In 2000, Stephanie retired early due to making the ultimate sacrifice. Without thinking twice, she opened her arms wide for a student to come to her for safety. It did not matter that the student was running and running fast. All that mattered was the student feared for his life, and she was his sworn safe zone. Once he reached her, she remembers feeling something solid, best described like a steel ball hitting her along the waistline. But she refused to let go and wrapped her arms around the student for protection from the other student, who immediately stopped. She and the student then fell backward into a door jam. Upon feeling safe, the student, who did not realize Stephanie was hurt, quickly became the aggressor. He moved violently about while still within the safety of her arms. Stephanie knew that if she let go of her student to ease her own pain, the other student would beat him unmercifully. Stephanie held on to her student until she was able to get him to hear the words “Calm down, please. I’m hurt, I’m in pain, please calm down”. The injury resulted in lower back, muscle, and nerve damage. After many months of different medications, physical therapy, surgeries, and modified work conditions, ultimately, the decision to retire was necessary to sustain a quality of life without heavy prescription pain medications and muscle relaxants.
Life in Lake County, Florida
Lake County became her family's retirement home because of its rolling hills, beautiful lakes, and proximity to all of Central Florida's attractions, arts, and culture centers. Lake County, Florida offers the best quality of life for active retirees. The partnership of Lake-Sumter State College and the Small Business Administration (SBA) was ideal to support economic development for those retirees seeking a second venture in the business world and the young generations to achieve their dreams of entrepreneurship. The growing cultural diversification invited numerous opportunities to share dignified and priceless worldly experiences. It was natural for her campaign to focus on education, quality living, economic and civic empowerment, immigration and environmental issues.
Philanthropy and Nonprofit Work
Stephanie’s forty years and over 50,000 hours of community services and philanthropy have led to her interest in Nonprofit Management. She holds membership in many organizations such as Zeta Phi Beta Sorority, Inc. (Diamond Life Member) where she has served on the National Executive Board as a one of five National Trustees governing the organization’s assets over $13 millions, Zeta Educational Thespian Association, Inc. aka The Moseley House Mouse Inc., Central Florida Section National Council of Negro Women, Inc. serving locally as the 1st Vice-President, Parliamentarian, Member of the National Elections Committee of the National Council of Negro Women, Inc., Lake County Democratic Party Precinct Captain and South Lake Democratic Club – Past President, and induction into the Southeastern Region and the Florida State Leadership Conference Hall of Fame of Zeta Phi Beta Sorority Inc.

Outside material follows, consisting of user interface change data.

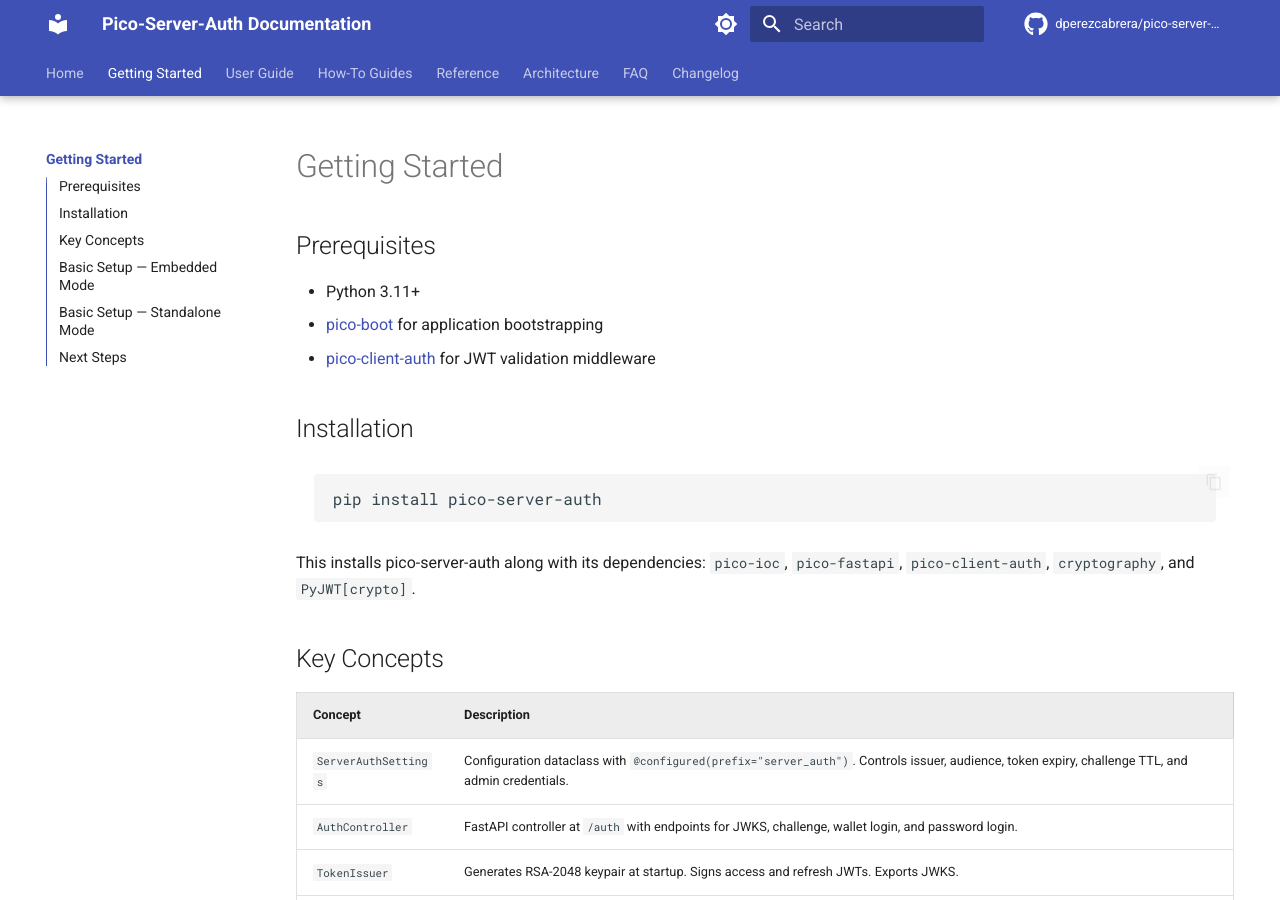
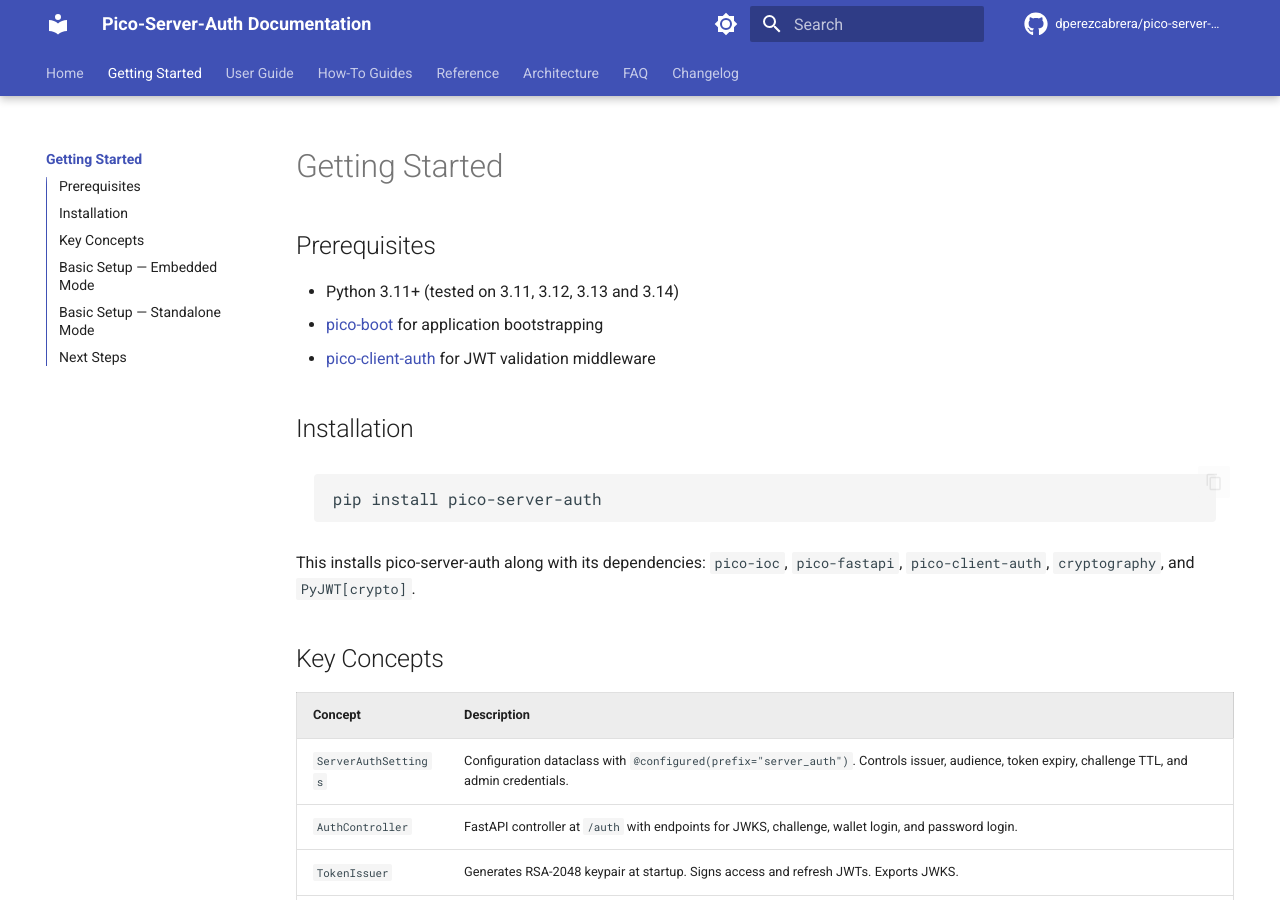
Before and after one commit to dperezcabrera/pico-server-auth, an MkDocs documentation site: the page built from docs/getting-started.md, in a window 1280 px wide and 900 px high. Built offline with MkDocs 1.6.1 and Material for MkDocs 9.7.7, drawn with Linux system fonts in a browser that asks for light colours; comment, search, counter and statistics services are not loaded.

Commit message:
Document tested Python 3.14 support

```diff
--- a/docs/getting-started.md
+++ b/docs/getting-started.md
@@ -2,7 +2,7 @@
 
 ## Prerequisites
 
-- Python 3.11+
+- Python 3.11+ (tested on 3.11, 3.12, 3.13 and 3.14)
 - [pico-boot](https://github.com/dperezcabrera/pico-boot) for application bootstrapping
 - [pico-client-auth](https://github.com/dperezcabrera/pico-client-auth) for JWT validation middleware
 
```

Stephanie is a divorcee who enjoys spending time with her family, especially the interest of her nieces and nephews, spending her time and efforts serving the youth and elderly of the community, traveling to historical places with her Mom, Aunties, and Life - Time Sister Friends, and spending quiet time with her God-Mothers, Mrs. Annette Woodard Dempsey of Mulberry, FL and Mrs. Rosa T. Brown of Tallahassee, FL.
Stephanie attends Bible Study at Wootson Temple (Pastor Marvin L. Wootson) of Clermont, FL. Through her travels she has attended St. Mary’s Primitive Baptist Church of Tallahassee, FL (The Late Rev. R. N. Gooden), Greater New Bethel Baptist Church of Miami Garden, FL (Rev. G. David Horton), The Foundation of Pembroke Pine, FL (Rev. Wayne Lomax), Celebration of Praise Church of God (Rev. Roderick Lee Trusty), and The Sanctuary at Mt. Calvary of Jacksonville, FL (Rev. John Allen Newman). She currently is a member of Hope International Church of Groveland, FL, under the tutelage of Pastors Tony and Jodie McCoy.